(Records drawn from a dataset)
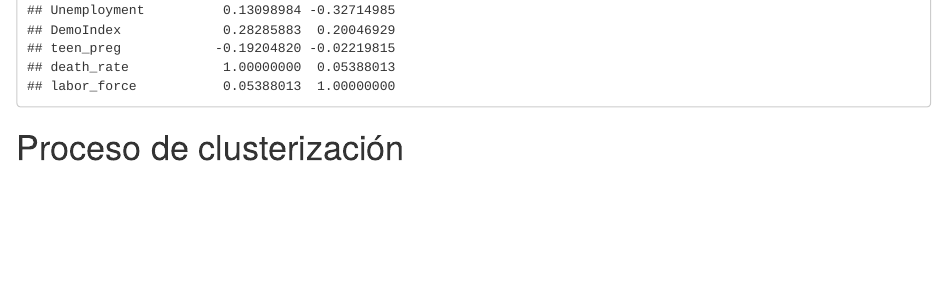
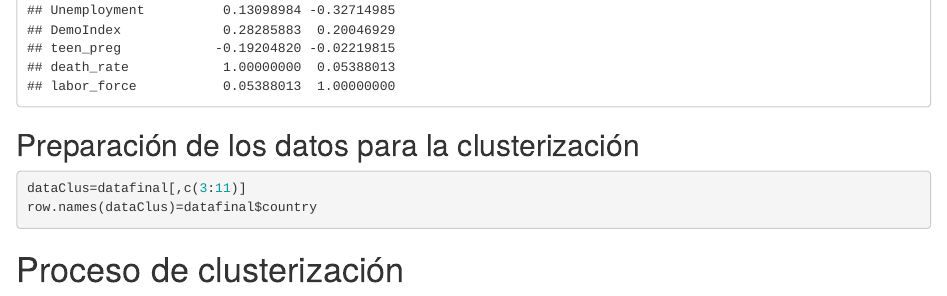
Before and after one commit to AlexSalaz142/Estadistica2, an R Markdown document (index.Rmd): the page in a window 1100 px wide, from 12570 px down. Rendered offline with R 4.5, knitr and Pandoc, with nearby package versions; drawn as R Markdown's standard HTML page in place of the format the file asks for; some code elsewhere in the file could not run offline; common packages that the code uses without loading them are loaded.

Commit message:
Update index.Rmd

````diff
--- a/index.Rmd
+++ b/index.Rmd
@@ -241,6 +241,15 @@ Luego evidenciamos las correlaciones:
 ```{r}
 cor(datafinal[,c(2:11)])
 ```
+## Preparación de los datos para la clusterización
+```{r}
+dataClus=datafinal[,c(3:11)]
+row.names(dataClus)=datafinal$country
+```
+```{r, echo=FALSE}
+library(cluster)
+g.dist = daisy(dataClus, metric="gower")
+```
 # Proceso de clusterización
 
 ## Para realizar el proceso de clusterización se hará uso de la Estrategia Jerárquica - divisiva
````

## EXERCISE DETAILS
Copy out every entry exactly as written, but not the pictures.

## SOLUTION
Before and after one commit to AlexSalaz142/Estadistica2, an R Markdown document (index.Rmd): the page in a window 1100 px wide, from 12570 px down. Rendered offline with R 4.5, knitr and Pandoc, with nearby package versions; drawn as R Markdown's standard HTML page in place of the format the file asks for; some code elsewhere in the file could not run offline; common packages that the code uses without loading them are loaded.

Commit message:
Update index.Rmd

````diff
--- a/index.Rmd
+++ b/index.Rmd
@@ -241,6 +241,15 @@ Luego evidenciamos las correlaciones:
 ```{r}
 cor(datafinal[,c(2:11)])
 ```
+## Preparación de los datos para la clusterización
+```{r}
+dataClus=datafinal[,c(3:11)]
+row.names(dataClus)=datafinal$country
+```
+```{r, echo=FALSE}
+library(cluster)
+g.dist = daisy(dataClus, metric="gower")
+```
 # Proceso de clusterización
 
 ## Para realizar el proceso de clusterización se hará uso de la Estrategia Jerárquica - divisiva
````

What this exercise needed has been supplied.